▶ [Task requirements]:
What you return must match the records below character for character, except that no picture appears.

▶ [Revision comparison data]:
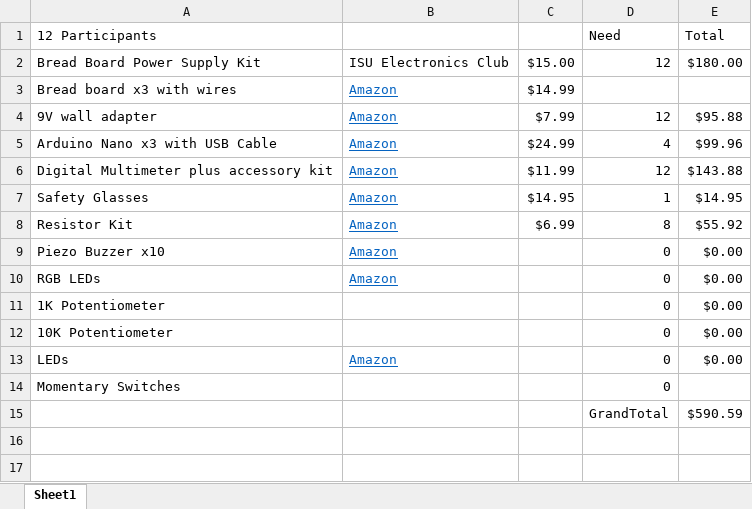
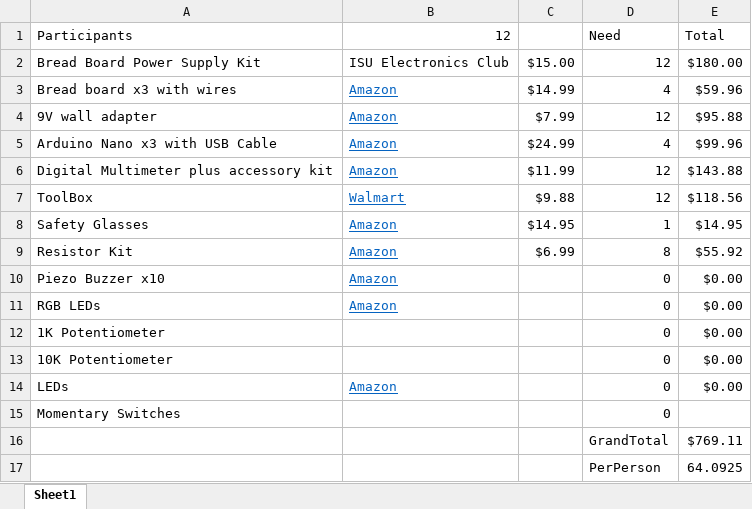
Before and after one commit to leistimo/IgniteTheirFuture, an Excel workbook: 2023/ITF_ElectronicsPartsList.xlsx, sheet Sheet1, drawn as a sheet; values as stored, in another font and other column widths than the file's, no borders; addresses are those after the commit; the diff names each change by its address in the sheet, - before the commit and + after, or states it on an @@ line.

Commit message:
added tool box

```diff
--- a/2023/ITF_ElectronicsPartsList.xlsx (sheet Sheet1)
+++ b/2023/ITF_ElectronicsPartsList.xlsx (sheet Sheet1)
-A1: 12 Participants
+A1: Participants
-B1: (empty)
+B1: 12
-D3 (Need): (empty)
+D3 (Need): 4
-E3 (Total): (empty)
+E3 (Total): $59.96
+row 7: ToolBox | Walmart | $9.88 | 12 | $118.56
-E16 (Total): $590.59
+E16 (Total): $769.11
+row 17:  |  |  | PerPerson | 64.0925
```
Also changed, not shown: formulas that keep their value.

▶ [Result for this task]:
Before and after one commit to leistimo/IgniteTheirFuture, an Excel workbook: 2023/ITF_ElectronicsPartsList.xlsx, sheet Sheet1, drawn as a sheet; values as stored, in another font and other column widths than the file's, no borders; addresses are those after the commit; the diff names each change by its address in the sheet, - before the commit and + after, or states it on an @@ line.

Commit message:
added tool box

```diff
--- a/2023/ITF_ElectronicsPartsList.xlsx (sheet Sheet1)
+++ b/2023/ITF_ElectronicsPartsList.xlsx (sheet Sheet1)
-A1: 12 Participants
+A1: Participants
-B1: (empty)
+B1: 12
-D3 (Need): (empty)
+D3 (Need): 4
-E3 (Total): (empty)
+E3 (Total): $59.96
+row 7: ToolBox | Walmart | $9.88 | 12 | $118.56
-E16 (Total): $590.59
+E16 (Total): $769.11
+row 17:  |  |  | PerPerson | 64.0925
```
Also changed, not shown: formulas that keep their value.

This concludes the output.